Our twin 16-year old sons left for Hawaii last week. Sure, they’re in a tropical paradise, but they’re also participating in a community service program. They’ll spend their days as counselors at a Boys & Girls Club and, on weekends, they’ll have the opportunity to immerse themselves in another culture.
About three weeks before the trip to Hawaii, I emailed the boys an invitation to Find My Friends. This invasion of their privacy (according to them) was met with disdain and resistance. Instead of accepting a tracking app to give Mom peace of mind, the boys were convinced I was some overbearing, overly protective loony trying to track their every move. “Track” is a dirty word. Try reasoning with a teen. Yeah. Good talk.

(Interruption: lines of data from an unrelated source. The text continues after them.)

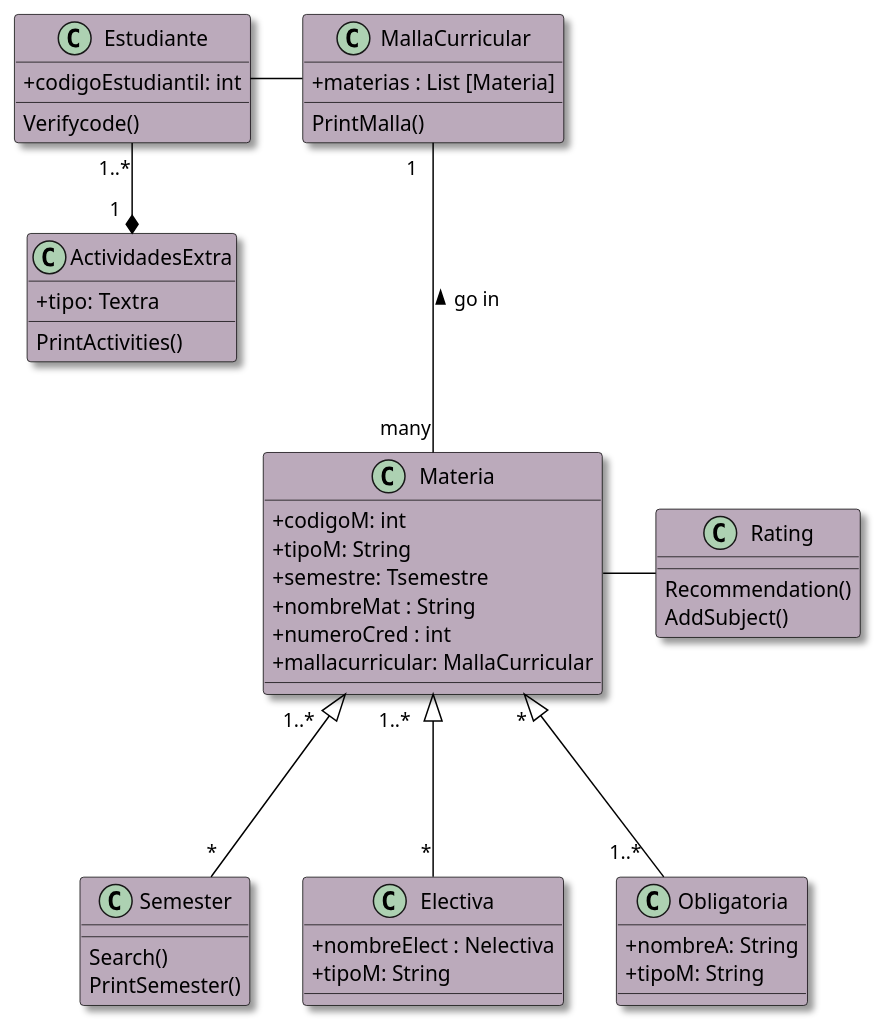
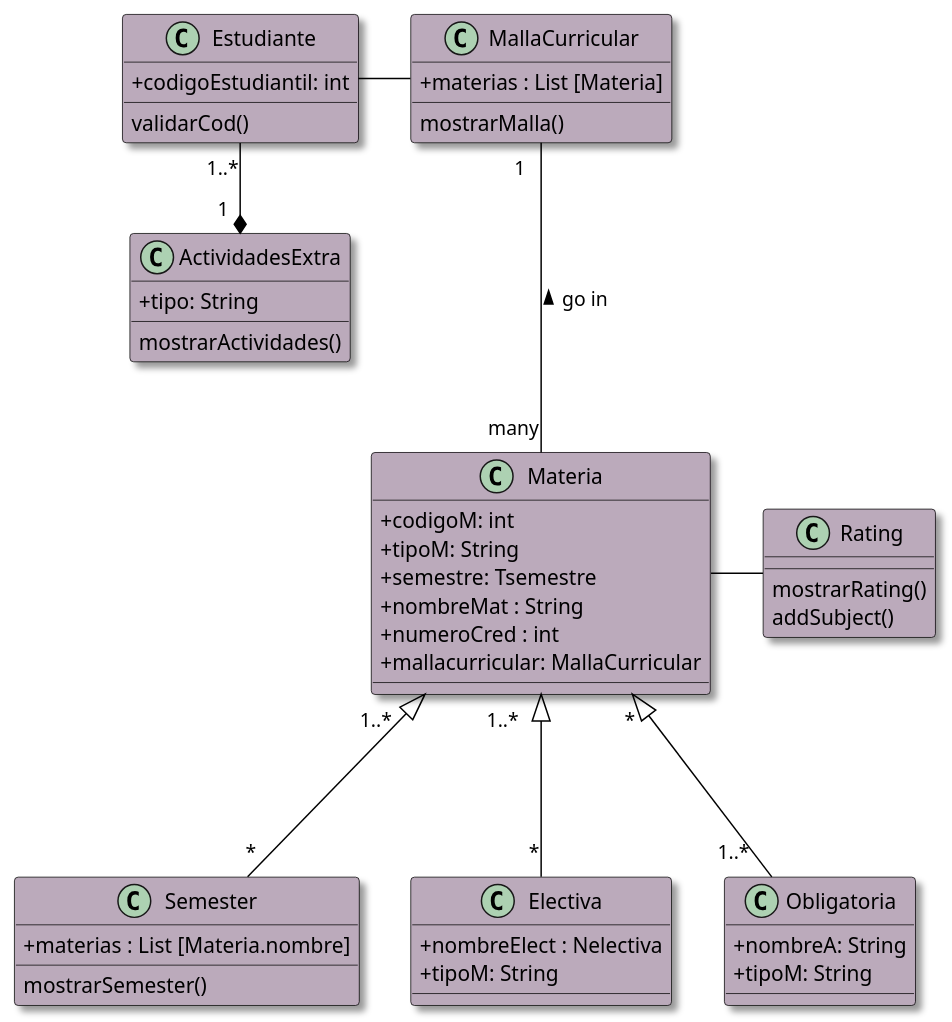
The diagram in Diagrama_code.puml (ana03ap/iPensum), drawn with PlantUML before and after one commit. The commit also changed 2 other files, not shown here.

```diff
--- a/Diagrama_code.puml
+++ b/Diagrama_code.puml
@@ -1,76 +1,75 @@
 @startuml "UML Project"
 
 skinparam monochrome flase 
 skinparam handwritten false 
 skinparam shadowing true
 skinparam StereotypeABackgroundColor true
 skinparam classAttributeIconSize 0
 
 skinparam class{
     
     BackgroundColor bab
     BorderColor Black
     ArrowColor Black
 }
 
 
 class Estudiante {
 + codigoEstudiantil: int 
-Verifycode()
+validarCod()
 }
 
 
 class Materia {
 + codigoM: int 
 + tipoM: String  
 + semestre: Tsemestre
 + nombreMat : String
 + numeroCred : int
 + mallacurricular: MallaCurricular
 }
 
 Class MallaCurricular { 
 + materias : List [Materia]
-PrintMalla()
+mostrarMalla()
 }
 
 Class Semester {
-
-Search()
-PrintSemester()
++ materias : List [Materia.nombre]
+mostrarSemester()
 }
 
 
 Class Electiva { 
 + nombreElect : Nelectiva
 + tipoM: String
 }
 
 Class Obligatoria {
 + nombreA: String 
 + tipoM: String
 }
 
 Class ActividadesExtra {
-+ tipo: Textra 
-PrintActivities()
++ tipo: String
+mostrarActividades()
 }
 
 Class Rating {
-Recommendation()
-AddSubject()
+mostrarRating()
+addSubject()
 }
 
 
 
 Estudiante - MallaCurricular
 MallaCurricular " 1   "--- "many" Materia :  < go in 
 Materia "  * " <|--- "  1..*  " Obligatoria
 Materia "1..*    " <|--- "   *" Electiva
 Materia "1..*    " <|--- "   *" Semester
 Estudiante "1..*" --* "1  " ActividadesExtra
 Materia - Rating
 
 
 
 @enduml
```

Top three replies to my request:
- We’re not five.
- It’s creepy you feel the need to watch where we are at all times.
- Tracking apps drain my battery.
Around that time, I pulled up the flight map from Ft. Lauderdale to Hilo on FlightTracker. I was horrified to see how far away my children would be. The miles stretched, all 4,500 of them, and I got jittery staring at the distance and time zones that would soon separate us. The disconnect turned to outright fear. I would enlist a new approach — Tough Mom.
I’m your mother, and I own that phone, so if I want to track you, you don’t have a choice. If you don’t accept my request, I’ll shut off your phone for the summer.
Now I’m sure those of you are shaking your heads, wondering why I didn’t just grab the phone and accept the invitation myself. It certainly would be a lot easier. But I didn’t want this to be a battle. I was trying to get these two knuckleheads to understand a mother’s fear and apprehension when sending her kids halfway around the world. That was my first mistake.
Negotiation tactics that are useless to the teenage brain:
Just wait until you have children, and one of them turns the corner in Bloomingdale’s, and they’re out of your sight. There’s peace of mind to see that tiny blue dot. It’s not about tracking, to which they’d interrupt—IT’S TRACKING, and IT’S WEIRD—and I’d finish by saying, it’s a safety measure.
YOU DON’T TRUST US.
This isn’t about trust. Don’t you get it?
I need to know you’re out there. The blue dot gives me comfort. It doesn’t matter if you’re in a hotel, at your job, or surfing. It makes me feel close to you.
You understand that I can’t see what you’re doing, right? I’m not in the room spying on you. It merely tells me where you are and that you’re out there. Somewhere. That you haven’t been kidnapped and carted off to the unknown.
THAT ONLY HAPPENS TO LITTLE KIDS. WHY CAN’T WE CALL YOU OR TEXT?
I want you to have the freedom to enjoy yourself and not feel you have to “check in.”
YOU DON’T TRUST US.
We’re letting you go halfway across the world without us, of course, we trust you.
And so on. This went on until the night before the trip. My macho, “WE DON’T NEED TO BE TRACKED,” young men were growing soft. As separation loomed and goodbyes were imminent, their resolve began to weaken. Instead of going out with their friends, they opted (consciously or not) to spend a night at home with us. One of them cuddled up close to me on the sofa. The other finally offered up his phone.
The irony is that most mothers are FBI agents in yoga pants. They can do much of their search and discovery by piecing together friends of friends on social media, Uber receipts, and smelling dirty laundry. Nothing is stopping a mom on a mission. But sometimes, we need backup. And nothing is stopping me from finding, knowing, and understanding my boys, even if it means I’m a human lie detector or tracking device.
Tracking Apps to Consider for Your Teen
As our children mature from toddlers through young adulthood, there will be different reasons and scenarios to track. Watching your child in-utero and cutting the proverbial cord is never easy. Here are a few FREE options that can almost guarantee peace of mind when you cannot be close.
Tracking our children is a modern accouterment that we can ignore or accept. We grew up without this technology and survived, but the lure in today’s crazy world is difficult to resist. Instead of calling it tracking our children, let’s call it something else. Let’s call it loving them from afar.
I’m watching the blue dot. I know Twin A is near his brother on the street in Hawaii. I don’t know anything else other than that. They can be doing terrible things, and I’ll never know. But I’ll tell you this: I’ll take what I can get in their absence, even if it’s a false sense of being close.
As parents, how do you talk to your teenagers about tracking and privacy?
Rochelle B. Weinstein is the author of What We Leave Behind, The Mourning After, and Where We Fall. She lives in Miami, Florida, with her husband and twin sons. Every day is an adventure. You can track her on www.rochelleweinstein.com, Facebook, Instagram, or Twitter